Mergers and acquisitions

In a city where many charter schools operate alone, one charter network expands

Kindergarteners at Detroit's University Prep Academy charter school on the first day of school in 2017.

One of Detroit’s largest charter school networks is about to get even bigger.

The nonprofit organization that runs the seven-school University Prep network plans to take control of another two charter schools this summer — the Henry Ford Academy: School for Creative Studies elementary and the Henry Ford Academy: School for Creative Studies middle/high school.

The move would bring the organization’s student enrollment from 3,250 to nearly 4,500. It would also make the group, Detroit 90/90, the largest non-profit charter network in the city next year — a distinction that stands out in a city when most charter schools are either freestanding schools or part of two- or three-school networks.

Combined with the fact that the city’s 90 charter schools are overseen by a dozen different charter school authorizers, Detroit’s relative dearth of larger networks means that many different people run a school sector that makes up roughly half of Detroit’s schools. That makes it difficult for schools to collaborate on things like student transportation and special education.

Some charter advocates have suggested that if the city’s charter schools were more coordinated, they could better offer those services and others that large traditional school districts are more equipped to offer — and that many students need.

The decision to add the Henry Ford schools to the Detroit 90/90 network is intended to “create financial and operational efficiencies,” said Mark Ornstein, CEO of UPrep Schools, and Deborah Parizek, executive director of the Henry Ford Learning Institute.
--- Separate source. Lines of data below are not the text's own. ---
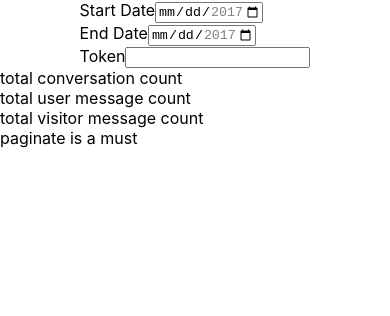
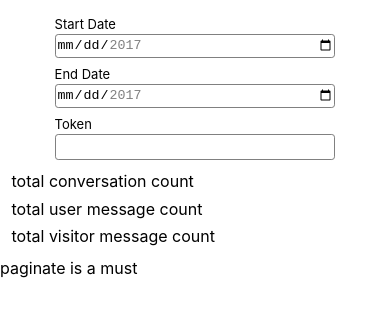
Before and after one commit to nsonb/junior-assignment, a React (Create React App) app: page / in a window 390 px wide. Shown: the top 316 px of the page. Built offline with nearby package versions, Linux system fonts and the light colour scheme.

Commit message:
styled and responsive searchBar

```diff
--- a/src/components/App.tsx
+++ b/src/components/App.tsx
@@ -1,4 +1,4 @@
-import Header from './Header'
+import SearchBar from './SearchBar'
 import Body from './Body'
 import {DataContextProvider} from '../context/apiDataContext'
 
@@ -7,7 +7,7 @@ const App = () => {
   return (
     <div className="App">
       <DataContextProvider>
-        <Header/>
+        <SearchBar/>
         <Body/>
       </DataContextProvider>
     </div>
--- a/src/components/Body.tsx
+++ b/src/components/Body.tsx
@@ -7,11 +7,21 @@ const Body = () => {
     const { data } = useContext(DataContext)
     console.log(data)
 
+    const boxContainer: React.CSSProperties = {
+        width: '96%',
+        display: 'flex',
+        flexDirection: 'column',
+        margin: '2%'
+    }
+
     return (
         <div>
-            <BoxDisplay number={data?.total_conversation_count.toString() || ''} title='total conversation count'/>
-            <BoxDisplay number={data?.total_user_message_count.toString() || ''} title='total user message count'/>
-            <BoxDisplay number={data?.total_visitor_message_count.toString() || ''} title='total visitor message count'/>
+            <div style={boxContainer}>
+                <BoxDisplay number={data?.total_conversation_count.toString() || ''} title='total conversation count'/>
+                <BoxDisplay number={data?.total_user_message_count.toString() || ''} title='total user message count'/>
+                <BoxDisplay number={data?.total_visitor_message_count.toString() || ''} title='total visitor message count'/>
+            </div>
+
             <Table list = {data?.by_date}/>
         </div>
     )
--- a/src/components/BoxDisplay.tsx
+++ b/src/components/BoxDisplay.tsx
@@ -1,8 +1,12 @@
 const BoxDisplay = (props: {number: string, title: string}) => {
+    const container: React.CSSProperties = {
+        width: '100%',
+        margin: '1%'
+    }
     return (
-        <div>
+        <div style={container}>
+            <div>{props.title}</div>
             <div>{props.number}</div>
-            <div>{props.title}</div>
         </div>
     )
 }
--- a/src/components/Header.tsx
+++ b/src/components/SearchBar.tsx
@@ -3,7 +3,7 @@ import React, { useContext, useEffect } from 'react'
 import { DataContext } from '../context/apiDataContext'
 import  { useStoredData }  from '../hooks/useStoredData'
 
-const Header = () => {
+const SearchBar = () => {
     const { fetchData } = useContext(DataContext)
     const [startDate, setStartDate] = useStoredData('start_date','')
     const [endDate, setEndDate] = useStoredData('end_date','')
@@ -26,10 +26,11 @@ const Header = () => {
 
     return (
         <div style={style}>
-            <form onSubmit={onSubmit} style={{margin: 'auto'}}>
-                <div>
-                    <label>Start Date</label>
+            <form onSubmit={onSubmit} style={{margin: 'auto', display: 'flex', flexDirection: 'column', width: '80%'}}>
+                <div style={inputSegment}>
+                    <label style={label}>Start Date</label>
                     <input
+                        style={input}
                         name='start_date'
                         type="date"
                         placeholder="yyyy-mm-dd"
@@ -42,9 +43,10 @@ const Header = () => {
                         }}
                     />
                 </div>
-                <div>
-                    <label>End Date</label>
+                <div style={inputSegment}>
+                    <label style={label}>End Date</label>
                     <input
+                        style={input}
                         name='end_date'
                         type="date"
                         placeholder="yyyy-mm-dd"
@@ -58,9 +60,10 @@ const Header = () => {
                     />
                 </div>
 
-                <div>
-                    <label>Token</label>
+                <div style={inputSegment}>
+                    <label style={label}>Token</label>
                     <input
+                        style={input}
                         name='token'
                         value ={token}
                             onChange = {(ev) => {
@@ -74,7 +77,29 @@ const Header = () => {
 }
 
 const style: React.CSSProperties = {
-    display: 'flex'
+    display: 'flex',
+    height: '16%',
+    marginTop: '0.5rem'
 }
 
-export default Header
+const inputSegment: React.CSSProperties = {
+    display: 'flex',
+    flexDirection: 'column',
+    margin: 'auto',
+    marginTop: '0.5rem',
+    width: '90%',
+    maxWidth: '480px'
+}
+
+const input: React.CSSProperties = {
+    borderRadius: '0.2rem',
+    border: '1px solid grey',
+    height: '1.4rem'
+}
+
+const label: React.CSSProperties = {
+    width: '100%',
+    marginBottom: '0.1rem',
+    fontSize: 'small'
+}
+export default SearchBar
```
Also changed, not shown: 1 other file (tests, documents, lock files or other folders).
Those efficiencies could come in the areas of data management, human resources, or accounting — all of which Detroit 90/90 says on its website that it can help charter schools manage.

Ornstein and Parizek emphasized that students and their families are unlikely to experience changes when the merger takes effect on July 1. For example, the Henry Ford schools would remain in their current home at the A. Alfred Taubman Center in New Center and maintain their arts focus.  
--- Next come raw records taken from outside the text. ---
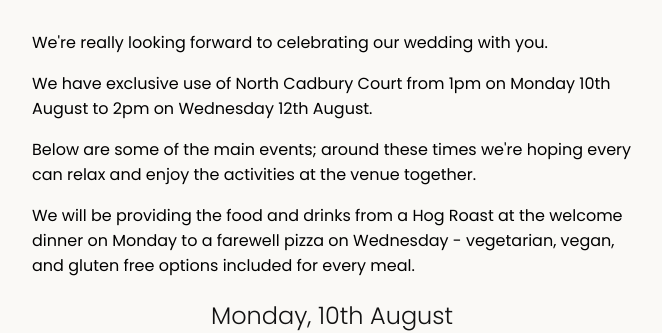
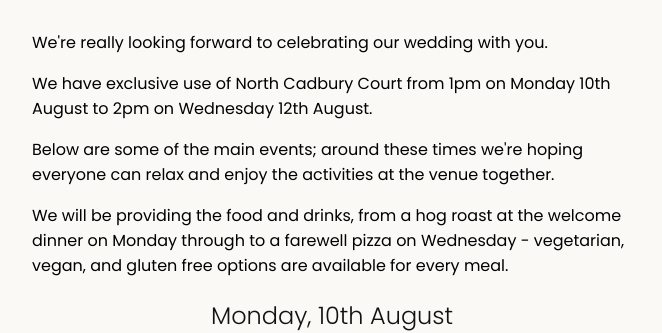
Before and after one commit to LawrenceWarren/wedding-website, a SvelteKit app: page / in a window 1280 px wide. Shown: the part 1520-1853 px from the top of the page, without its empty margins (308-970 px from the left). Built offline with nearby package versions, Linux system fonts and the light colour scheme; a web font is replaced by a local one.

Commit message:
Improve wording slightly

```diff
--- a/src/routes/+page.svelte
+++ b/src/routes/+page.svelte
@@ -54,13 +54,13 @@
     to 2pm on Wednesday 12th August.
   </p>
   <p>
-    Below are some of the main events; around these times we're hoping every can
-    relax and enjoy the activities at the venue together.
+    Below are some of the main events; around these times we're hoping everyone
+    can relax and enjoy the activities at the venue together.
   </p>
   <p>
-    We will be providing the food and drinks from a Hog Roast at the welcome
-    dinner on Monday to a farewell pizza on Wednesday - vegetarian, vegan, and
-    gluten free options included for every meal.
+    We will be providing the food and drinks, from a hog roast at the welcome
+    dinner on Monday through to a farewell pizza on Wednesday - vegetarian,
+    vegan, and gluten free options are available for every meal.
   </p>
 
   <h2>Monday, 10th August</h2>
```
“Any changes made to staff, schedule, courses, activities and the like will be the same type a family might experience year-to-year with any school,” they said in a statement.